= PROBLEM REQUIREMENTS =
Restate the listing below word for word, and leave its pictures behind.
+ + +
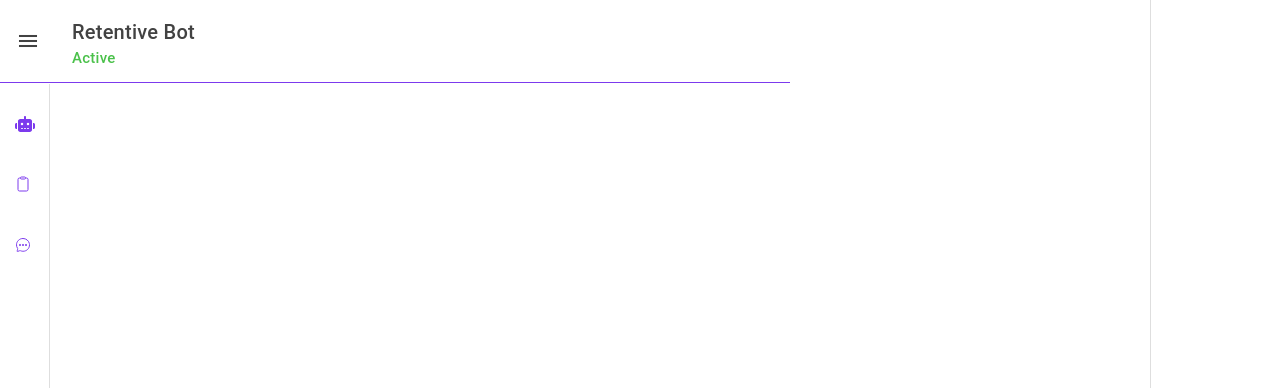
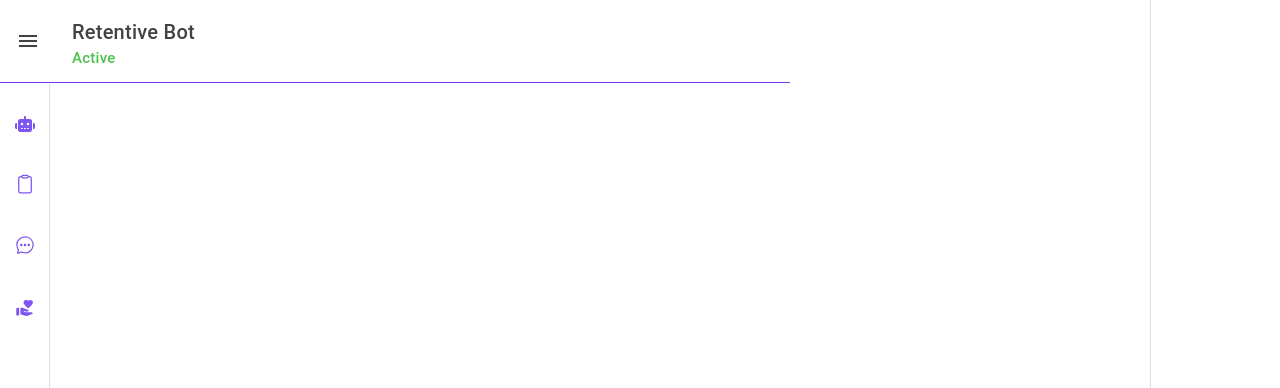
Before and after one commit to C0dewithLokesh/Retentive-bot, a React (Vite) app: page /home in a window 1280 px wide. Shown: the top 388 px of the page. Built offline with nearby package versions, Linux system fonts and the light colour scheme.

Commit message:
Core Hr Dropdown done

```diff
--- a/src/components/SplitPane/SplitPane.css
+++ b/src/components/SplitPane/SplitPane.css
@@ -13,10 +13,6 @@
     height: 81px;
 }
 
-/* .menu-ion-btn {
-    width: 100%;
-} */
-
 .split-menu {
     position: absolute;
     max-width: 50%;
@@ -31,3 +27,30 @@
     /* margin-top: 80px; */
     /* position: relative; */
 }
+
+.sidebar-dropdown-container {
+    display: flex;
+    align-items: center;
+    justify-content: space-between;
+    width: 100%;
+}
+
+.hr-dropdown {
+    display: flex;
+    flex-direction: column;
+    align-items: flex-end;
+    justify-content: flex-end;
+    gap: 10px;
+}
+
+.hr-dropdown.hide {
+    display: none;
+}
+
+.m-68 {
+    margin-top: 68px;
+}
+
+.hr-dropdown p {
+    margin: 0;
+}
--- a/src/components/SplitPane/SplitPane.tsx
+++ b/src/components/SplitPane/SplitPane.tsx
@@ -9,8 +9,8 @@ import {
 } from "@ionic/react";
 
 import "./SplitPane.css";
-import '../SIdebarContent/SidebarContent.css'
-import 'animate.css'
+import "../SIdebarContent/SidebarContent.css";
+import "animate.css";
 
 import "./SplitPane.css";
 import { Redirect, Route } from "react-router";
@@ -28,6 +28,7 @@ const SplitPane = (props: Props) => {
   const [showPendingLeave, setShowPendingLeave] = useState(false);
   const [ShowTypeLeave, setShowTypeLeave] = useState(false);
   const [LeaveDropdown, setLeaveDropdown] = useState(false);
+  const [ShowHrDropdown, setShowHrDropdown] = useState(false);
 
   const surveyHandler = () => {
     if (showSurvey === true) {
@@ -40,11 +41,18 @@ const SplitPane = (props: Props) => {
   const showLeaveDropdownHandler = () => {
     if (LeaveDropdown === false) {
       setLeaveDropdown(true);
-    }
-    else {
+    } else {
       setLeaveDropdown(false);
     }
-  }
+  };
+
+  const hrDrodownhandler = () => {
+    if (ShowHrDropdown === false) {
+      setShowHrDropdown(true);
+    } else {
+      setShowHrDropdown(false);
+    }
+  };
 
   const pendingLeaveHandler = () => {
     if (showPendingLeave === false) {
@@ -55,13 +63,12 @@ const SplitPane = (props: Props) => {
   };
 
   const typeLeaveHandler = () => {
-    if(ShowTypeLeave === false) {
+    if (ShowTypeLeave === false) {
       setShowTypeLeave(true);
-    }
-    else {
+    } else {
       setShowTypeLeave(false);
     }
-  }
+  };
 
   const splitMenuHandler = () => {
     if (showSplitMenu === false) {
@@ -77,7 +84,6 @@ const SplitPane = (props: Props) => {
       contentId="main"
       className={`ion-splitpane ${showSplitMenu ? "visible" : "close"}`}
     >
-
       <IonMenu
         contentId="main"
         className={`split-menu ${showSplitMenu ? "" : "close"}`}
@@ -96,7 +102,7 @@ const SplitPane = (props: Props) => {
                 <div className="sidebar-icon active animate__animated animate__rollIn">
                   <FontAwesomeIcon
                     icon={faRobot}
-                    style={{ color: "#7c3aed" }}
+                    style={{ color: "#7E55F1", height: "20px", width: "20px" }}
                   />
                 </div>
                 <p
@@ -109,7 +115,7 @@ const SplitPane = (props: Props) => {
               </div>
             </IonItem>
 
-            <div className="sidebar-item">
+            <div className="sidebar-item" onClick={surveyHandler}>
               <div
                 className={`sidebar-icon ${
                   showSurvey ? "active" : ""
@@ -117,8 +123,7 @@ const SplitPane = (props: Props) => {
               >
                 <IonIcon
                   icon={clipboardOutline}
-                  onClick={surveyHandler}
-                  style={{ color: "#7c3aed" }}
+                  style={{ color: "#7E55F1", height: "20px", width: "20px" }}
                 />
               </div>
               <p
@@ -130,7 +135,6 @@ const SplitPane = (props: Props) => {
               </p>
             </div>
 
-            {/* <IonItem className="ion-item leave-sidebar-item" routerLink="/leave"> */}
             <div
               className="sidebar-item leave-sidebar-item"
               onClick={showLeaveDropdownHandler}
@@ -138,9 +142,10 @@ const SplitPane = (props: Props) => {
               <div className="sidebar-icon animate__animated animate__fadeInUp">
                 <IonIcon
                   icon={chatbubbleEllipsesOutline}
-                  style={{ color: "#7c3aed" }}
+                  style={{ color: "#7E55F1", height: "20px", width: "20px" }}
                 />
               </div>
+
               <div className="sidebar-item-content">
                 <div className="sidebar-item-content-heading">
                   <p
@@ -152,6 +157,7 @@ const SplitPane = (props: Props) => {
                   </p>
                   <FaAngleDown className={`${LeaveDropdown ? "t-180" : ""}`} />
                 </div>
+
                 {LeaveDropdown && (
                   <ul className="dropdown-list">
                     <IonItem
@@ -170,20 +176,62 @@ const SplitPane = (props: Props) => {
                 )}
               </div>
             </div>
-            {/* </IonItem> */}
+
+            {/* CORE HR */}
+            <div className={`sidebar-item ${LeaveDropdown ? "m-68" : ""}`} onClick={hrDrodownhandler}>
+              <div
+                className={`sidebar-icon ${
+                  showSurvey ? "active" : ""
+                } animate__animated animate__fadeInLeft`}
+                style={{ minWidth: "20px" }}
+              >
+                <img
+                  src="../../../public/Filled_hr.svg"
+                  onClick={surveyHandler}
+                  style={{ color: "#7E55F1", display: "block" }}
+                />
+              </div>
+              <div className="sidebar-dropdown-container">
+                <p
+                  className={`animate__animated ${
+                    showSplitMenu ? "animate__fadeInLeft" : ""
+                  }`}
+                >
+                  Core HR
+                </p>
+                <FaAngleDown className={`${ShowHrDropdown ? "t-180" : ""}`} />
+              </div>
+            </div>
+            {/* CORE HR DropDown */}
+            <div className={`hr-dropdown ${ShowHrDropdown ? "" : "hide"}`}>
+              <p
+                className={`animate__animated ${
+                  showSplitMenu ? "animate__fadeInLeft" : ""
+                }`}
+              >
+                Document request
+              </p>
+              <p
+                className={`animate__animated ${
+                  showSplitMenu ? "animate__fadeInLeft" : ""
+                }`}
+              >
+                Policies
+              </p>
+            </div>
+
           </div>
         </div>
       </IonMenu>
 
       <IonRouterOutlet>
-        {/* <Route exact path="/pendingleave">
-          <Leave />
-        </Route> */}
-        {/* <Route exact path="/typeofleave">
-          <TypeofLeave />
-        </Route> */}
         <Route exact path="/home">
-          <Home showSurvey={showSurvey} showPendingLeave={showPendingLeave} ShowTypeLeave={ShowTypeLeave} splitMenuHandler={splitMenuHandler} />
+          <Home
+            showSurvey={showSurvey}
+            showPendingLeave={showPendingLeave}
+            ShowTypeLeave={ShowTypeLeave}
+            splitMenuHandler={splitMenuHandler}
+          />
         </Route>
         <Route exact path="/">
           <Redirect to="/home" />
```
Also changed, not shown: public/Filled_hr.svg (added).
+ + +
= TASK RESPONSE =
Before and after one commit to C0dewithLokesh/Retentive-bot, a React (Vite) app: page /home in a window 1280 px wide. Shown: the top 388 px of the page. Built offline with nearby package versions, Linux system fonts and the light colour scheme.

Commit message:
Core Hr Dropdown done

```diff
--- a/src/components/SplitPane/SplitPane.css
+++ b/src/components/SplitPane/SplitPane.css
@@ -13,10 +13,6 @@
     height: 81px;
 }
 
-/* .menu-ion-btn {
-    width: 100%;
-} */
-
 .split-menu {
     position: absolute;
     max-width: 50%;
@@ -31,3 +27,30 @@
     /* margin-top: 80px; */
     /* position: relative; */
 }
+
+.sidebar-dropdown-container {
+    display: flex;
+    align-items: center;
+    justify-content: space-between;
+    width: 100%;
+}
+
+.hr-dropdown {
+    display: flex;
+    flex-direction: column;
+    align-items: flex-end;
+    justify-content: flex-end;
+    gap: 10px;
+}
+
+.hr-dropdown.hide {
+    display: none;
+}
+
+.m-68 {
+    margin-top: 68px;
+}
+
+.hr-dropdown p {
+    margin: 0;
+}
--- a/src/components/SplitPane/SplitPane.tsx
+++ b/src/components/SplitPane/SplitPane.tsx
@@ -9,8 +9,8 @@ import {
 } from "@ionic/react";
 
 import "./SplitPane.css";
-import '../SIdebarContent/SidebarContent.css'
-import 'animate.css'
+import "../SIdebarContent/SidebarContent.css";
+import "animate.css";
 
 import "./SplitPane.css";
 import { Redirect, Route } from "react-router";
@@ -28,6 +28,7 @@ const SplitPane = (props: Props) => {
   const [showPendingLeave, setShowPendingLeave] = useState(false);
   const [ShowTypeLeave, setShowTypeLeave] = useState(false);
   const [LeaveDropdown, setLeaveDropdown] = useState(false);
+  const [ShowHrDropdown, setShowHrDropdown] = useState(false);
 
   const surveyHandler = () => {
     if (showSurvey === true) {
@@ -40,11 +41,18 @@ const SplitPane = (props: Props) => {
   const showLeaveDropdownHandler = () => {
     if (LeaveDropdown === false) {
       setLeaveDropdown(true);
-    }
-    else {
+    } else {
       setLeaveDropdown(false);
     }
-  }
+  };
+
+  const hrDrodownhandler = () => {
+    if (ShowHrDropdown === false) {
+      setShowHrDropdown(true);
+    } else {
+      setShowHrDropdown(false);
+    }
+  };
 
   const pendingLeaveHandler = () => {
     if (showPendingLeave === false) {
@@ -55,13 +63,12 @@ const SplitPane = (props: Props) => {
   };
 
   const typeLeaveHandler = () => {
-    if(ShowTypeLeave === false) {
+    if (ShowTypeLeave === false) {
       setShowTypeLeave(true);
-    }
-    else {
+    } else {
       setShowTypeLeave(false);
     }
-  }
+  };
 
   const splitMenuHandler = () => {
     if (showSplitMenu === false) {
@@ -77,7 +84,6 @@ const SplitPane = (props: Props) => {
       contentId="main"
       className={`ion-splitpane ${showSplitMenu ? "visible" : "close"}`}
     >
-
       <IonMenu
         contentId="main"
         className={`split-menu ${showSplitMenu ? "" : "close"}`}
@@ -96,7 +102,7 @@ const SplitPane = (props: Props) => {
                 <div className="sidebar-icon active animate__animated animate__rollIn">
                   <FontAwesomeIcon
                     icon={faRobot}
-                    style={{ color: "#7c3aed" }}
+                    style={{ color: "#7E55F1", height: "20px", width: "20px" }}
                   />
                 </div>
                 <p
@@ -109,7 +115,7 @@ const SplitPane = (props: Props) => {
               </div>
             </IonItem>
 
-            <div className="sidebar-item">
+            <div className="sidebar-item" onClick={surveyHandler}>
               <div
                 className={`sidebar-icon ${
                   showSurvey ? "active" : ""
@@ -117,8 +123,7 @@ const SplitPane = (props: Props) => {
               >
                 <IonIcon
                   icon={clipboardOutline}
-                  onClick={surveyHandler}
-                  style={{ color: "#7c3aed" }}
+                  style={{ color: "#7E55F1", height: "20px", width: "20px" }}
                 />
               </div>
               <p
@@ -130,7 +135,6 @@ const SplitPane = (props: Props) => {
               </p>
             </div>
 
-            {/* <IonItem className="ion-item leave-sidebar-item" routerLink="/leave"> */}
             <div
               className="sidebar-item leave-sidebar-item"
               onClick={showLeaveDropdownHandler}
@@ -138,9 +142,10 @@ const SplitPane = (props: Props) => {
               <div className="sidebar-icon animate__animated animate__fadeInUp">
                 <IonIcon
                   icon={chatbubbleEllipsesOutline}
-                  style={{ color: "#7c3aed" }}
+                  style={{ color: "#7E55F1", height: "20px", width: "20px" }}
                 />
               </div>
+
               <div className="sidebar-item-content">
                 <div className="sidebar-item-content-heading">
                   <p
@@ -152,6 +157,7 @@ const SplitPane = (props: Props) => {
                   </p>
                   <FaAngleDown className={`${LeaveDropdown ? "t-180" : ""}`} />
                 </div>
+
                 {LeaveDropdown && (
                   <ul className="dropdown-list">
                     <IonItem
@@ -170,20 +176,62 @@ const SplitPane = (props: Props) => {
                 )}
               </div>
             </div>
-            {/* </IonItem> */}
+
+            {/* CORE HR */}
+            <div className={`sidebar-item ${LeaveDropdown ? "m-68" : ""}`} onClick={hrDrodownhandler}>
+              <div
+                className={`sidebar-icon ${
+                  showSurvey ? "active" : ""
+                } animate__animated animate__fadeInLeft`}
+                style={{ minWidth: "20px" }}
+              >
+                <img
+                  src="../../../public/Filled_hr.svg"
+                  onClick={surveyHandler}
+                  style={{ color: "#7E55F1", display: "block" }}
+                />
+              </div>
+              <div className="sidebar-dropdown-container">
+                <p
+                  className={`animate__animated ${
+                    showSplitMenu ? "animate__fadeInLeft" : ""
+                  }`}
+                >
+                  Core HR
+                </p>
+                <FaAngleDown className={`${ShowHrDropdown ? "t-180" : ""}`} />
+              </div>
+            </div>
+            {/* CORE HR DropDown */}
+            <div className={`hr-dropdown ${ShowHrDropdown ? "" : "hide"}`}>
+              <p
+                className={`animate__animated ${
+                  showSplitMenu ? "animate__fadeInLeft" : ""
+                }`}
+              >
+                Document request
+              </p>
+              <p
+                className={`animate__animated ${
+                  showSplitMenu ? "animate__fadeInLeft" : ""
+                }`}
+              >
+                Policies
+              </p>
+            </div>
+
           </div>
         </div>
       </IonMenu>
 
       <IonRouterOutlet>
-        {/* <Route exact path="/pendingleave">
-          <Leave />
-        </Route> */}
-        {/* <Route exact path="/typeofleave">
-          <TypeofLeave />
-        </Route> */}
         <Route exact path="/home">
-          <Home showSurvey={showSurvey} showPendingLeave={showPendingLeave} ShowTypeLeave={ShowTypeLeave} splitMenuHandler={splitMenuHandler} />
+          <Home
+            showSurvey={showSurvey}
+            showPendingLeave={showPendingLeave}
+            ShowTypeLeave={ShowTypeLeave}
+            splitMenuHandler={splitMenuHandler}
+          />
         </Route>
         <Route exact path="/">
           <Redirect to="/home" />
```
Also changed, not shown: public/Filled_hr.svg (added).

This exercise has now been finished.